Every line below needs to be reproduced exactly.

Data items:
-- Opening Marker --
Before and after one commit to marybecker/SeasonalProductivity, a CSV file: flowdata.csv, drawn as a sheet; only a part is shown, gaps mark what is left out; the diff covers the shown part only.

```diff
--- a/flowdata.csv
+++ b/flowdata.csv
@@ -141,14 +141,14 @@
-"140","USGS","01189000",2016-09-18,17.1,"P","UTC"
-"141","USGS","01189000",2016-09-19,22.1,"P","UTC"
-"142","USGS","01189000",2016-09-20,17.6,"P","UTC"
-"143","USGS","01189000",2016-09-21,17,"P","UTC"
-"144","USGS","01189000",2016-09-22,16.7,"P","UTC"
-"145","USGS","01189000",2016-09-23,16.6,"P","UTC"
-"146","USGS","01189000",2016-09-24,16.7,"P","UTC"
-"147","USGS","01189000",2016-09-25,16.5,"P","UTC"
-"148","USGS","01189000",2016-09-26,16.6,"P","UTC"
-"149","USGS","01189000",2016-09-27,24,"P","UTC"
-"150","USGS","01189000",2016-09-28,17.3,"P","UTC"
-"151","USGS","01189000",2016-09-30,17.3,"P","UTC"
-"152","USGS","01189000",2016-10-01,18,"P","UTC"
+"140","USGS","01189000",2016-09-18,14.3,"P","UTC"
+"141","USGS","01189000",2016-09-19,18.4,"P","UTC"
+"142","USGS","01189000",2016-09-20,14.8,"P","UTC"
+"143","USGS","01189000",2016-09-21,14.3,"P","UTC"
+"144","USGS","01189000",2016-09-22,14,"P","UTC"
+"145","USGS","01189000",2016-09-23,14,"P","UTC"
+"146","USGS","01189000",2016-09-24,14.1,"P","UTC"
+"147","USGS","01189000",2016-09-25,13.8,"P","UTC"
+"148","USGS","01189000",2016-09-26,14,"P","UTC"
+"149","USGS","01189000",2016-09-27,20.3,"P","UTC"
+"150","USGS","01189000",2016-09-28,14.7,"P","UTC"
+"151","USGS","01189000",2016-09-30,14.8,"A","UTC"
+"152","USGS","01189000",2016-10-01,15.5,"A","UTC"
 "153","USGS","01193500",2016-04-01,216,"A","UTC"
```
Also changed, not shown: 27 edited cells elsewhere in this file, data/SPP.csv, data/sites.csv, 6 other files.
-- Closing Marker --
▶ ANSWER TO THIS PROBLEM:
Before and after one commit to marybecker/SeasonalProductivity, a CSV file: flowdata.csv, drawn as a sheet; only a part is shown, gaps mark what is left out; the diff covers the shown part only.

```diff
--- a/flowdata.csv
+++ b/flowdata.csv
@@ -141,14 +141,14 @@
-"140","USGS","01189000",2016-09-18,17.1,"P","UTC"
-"141","USGS","01189000",2016-09-19,22.1,"P","UTC"
-"142","USGS","01189000",2016-09-20,17.6,"P","UTC"
-"143","USGS","01189000",2016-09-21,17,"P","UTC"
-"144","USGS","01189000",2016-09-22,16.7,"P","UTC"
-"145","USGS","01189000",2016-09-23,16.6,"P","UTC"
-"146","USGS","01189000",2016-09-24,16.7,"P","UTC"
-"147","USGS","01189000",2016-09-25,16.5,"P","UTC"
-"148","USGS","01189000",2016-09-26,16.6,"P","UTC"
-"149","USGS","01189000",2016-09-27,24,"P","UTC"
-"150","USGS","01189000",2016-09-28,17.3,"P","UTC"
-"151","USGS","01189000",2016-09-30,17.3,"P","UTC"
-"152","USGS","01189000",2016-10-01,18,"P","UTC"
+"140","USGS","01189000",2016-09-18,14.3,"P","UTC"
+"141","USGS","01189000",2016-09-19,18.4,"P","UTC"
+"142","USGS","01189000",2016-09-20,14.8,"P","UTC"
+"143","USGS","01189000",2016-09-21,14.3,"P","UTC"
+"144","USGS","01189000",2016-09-22,14,"P","UTC"
+"145","USGS","01189000",2016-09-23,14,"P","UTC"
+"146","USGS","01189000",2016-09-24,14.1,"P","UTC"
+"147","USGS","01189000",2016-09-25,13.8,"P","UTC"
+"148","USGS","01189000",2016-09-26,14,"P","UTC"
+"149","USGS","01189000",2016-09-27,20.3,"P","UTC"
+"150","USGS","01189000",2016-09-28,14.7,"P","UTC"
+"151","USGS","01189000",2016-09-30,14.8,"A","UTC"
+"152","USGS","01189000",2016-10-01,15.5,"A","UTC"
 "153","USGS","01193500",2016-04-01,216,"A","UTC"
```
Also changed, not shown: 27 edited cells elsewhere in this file, data/SPP.csv, data/sites.csv, 6 other files.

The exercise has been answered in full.